Revision comparison data
# # # # # # #

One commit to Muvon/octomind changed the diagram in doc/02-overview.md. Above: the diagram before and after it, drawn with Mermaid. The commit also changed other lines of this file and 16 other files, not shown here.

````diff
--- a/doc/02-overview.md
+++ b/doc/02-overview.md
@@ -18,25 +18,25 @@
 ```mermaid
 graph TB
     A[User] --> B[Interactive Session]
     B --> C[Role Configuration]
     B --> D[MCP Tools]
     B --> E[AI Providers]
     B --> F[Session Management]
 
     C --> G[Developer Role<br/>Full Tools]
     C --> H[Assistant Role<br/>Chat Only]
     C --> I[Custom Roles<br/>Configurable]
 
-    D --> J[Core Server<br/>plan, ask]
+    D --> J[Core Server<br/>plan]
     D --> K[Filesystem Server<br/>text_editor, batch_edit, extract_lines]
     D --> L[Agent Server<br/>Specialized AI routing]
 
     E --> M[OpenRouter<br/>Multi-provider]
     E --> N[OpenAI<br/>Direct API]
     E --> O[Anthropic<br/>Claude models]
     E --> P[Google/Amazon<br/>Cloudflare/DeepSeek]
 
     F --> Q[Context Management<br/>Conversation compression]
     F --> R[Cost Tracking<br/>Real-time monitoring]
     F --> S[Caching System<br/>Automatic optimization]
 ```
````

# # # # # # #

## PROMPT:
Which lines hold the string "plan"? Copy all of them from the data above.

## ANSWER FOR THIS EXERCISE:
-    D --> J[Core Server<br/>plan, ask]
+    D --> J[Core Server<br/>plan]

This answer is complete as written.